# What are the strength and weaknesses of open source versus closed source software?

- Can we trust results of computer algebra systems/ mathematics
- software that is closed source? Or of any software at all?

No. No. We can't trust anything automatically -- there are only levels of trust. I'm more interested in usefulness. Extendability. Etc.

- Should a paper submitted for publication in a journal be
- rejected if it fundamentally depends on closed source software? Or on any software at all?

It depends on the quality of the journal. For a top quality journal, I have rejected such papers before and will again. Depending on software "at all" -- that's just a fact of life.

# Is it possible to provide a truly viable open source alternative to

- Maple, Matlab, Mathematica, and Magma that will survive the standard 30 year software lifespan and be well supported? No, it's completely impossible, since it's so frickin' hard. I don't care, I will do it anyways.

# There have in the past been many open computer algebra projects,

- which start out with much enthusiasm and excitement, but every single one has since failed. Why should Sage be any different?
- It is different than those projects in many ways:
- GPL
- Not at all "design by committee" -- everything is driven by immediate needs
- Do not reinvent the wheel
- Large number of developers
- Already SIX Workshops from Feb 2006 to Nov 2007, and many more to come.
- Me -- I want this to succeed very very much.

- It is different than those projects in many ways:

# Is it likely that any of the following mathematical software systems

- will be open sourced within the next five years: Fermat, Kash, Matlab, Maple, Mathematica, Magma, Mupad, Reduce?

Fermat or Reduce might... they are both by "out of touch" almost retired mathematicians... but who cares?

Or that they will be replaced by viable OSS alternatives?

I hope so.

# Do 'we' have to protect our OSS using a copyright such as the GPL,

- or should we just release using a BSD-like license to avoid the hassle? [Discussion on this point will be strictly limited.]

We have to use the GPL, because PARI, Singular, etc., already did. There's really nothing more to say.

# Discuss ideas for funding the creation of open source mathematical

- software, and of improving the *quality* of open mathematical software (e.g., testing, bug days, trac, etc., language choices, etc.).

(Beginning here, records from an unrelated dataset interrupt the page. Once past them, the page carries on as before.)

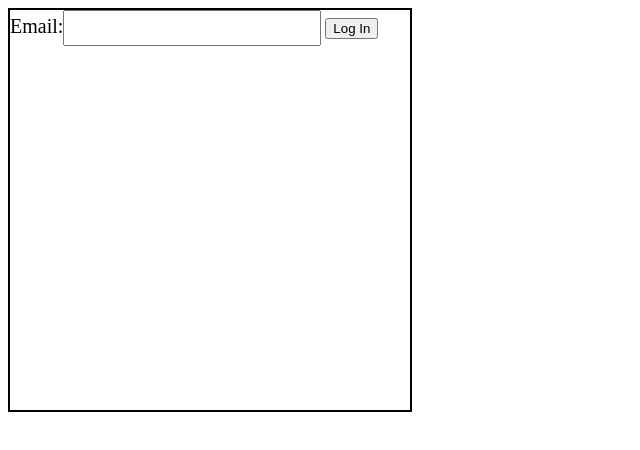
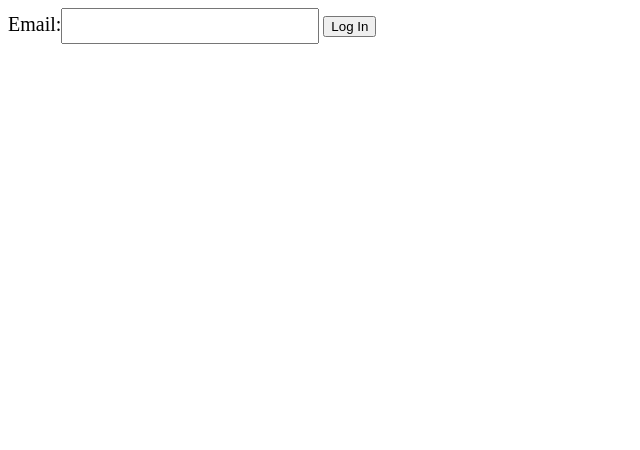
Before and after one commit to abhishek9392/email, a plain HTML site: page index.html in a window 1280 px wide. Shown: the whole page, without its empty margins (0-640 px from the left). Drawn offline with Linux system fonts and the light colour scheme.

Commit message:
Update style.css

```diff
--- a/style.css
+++ b/style.css
@@ -1,8 +1,8 @@
-#div1{
+/* #div1{
     width:400px ;
     height: 400px;
     border:2px solid black
-}
+} */
 input{
     width:250px;
     height:30px
```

- Funding:
- workshops cost a lot, so get them funded by institutes...
- hire undergrads "student/faculty research".
- creative NSF grants (e.g., the new CDI initiative) -- I will
- likely be on at least two CDI's because people want to "use" Sage to pump up their apps.

- donations (tax-free)

# Should software implementations be treated more like journal

- submissions, being refereed and hence putting computational work on the same footing as more theoretical work in the context of academic credit? (cf JSage)
- In some cases this would be very valuable for the mathematical community.
- It is also greatly improves code quality.
- Axiom: Non-refereed code is broken.

# Could (or should) Sage be packaged and distributed as a linux

- package in one (or more) standard formats (.deb, .rpm)?
- Yes, it definitely can and should be. Give me money to hire
- somebody to do this. Or maybe Michael Abshoff will. Definitely. I'm very surprised it hasn't happened already.

- Yes, it definitely can and should be. Give me money to hire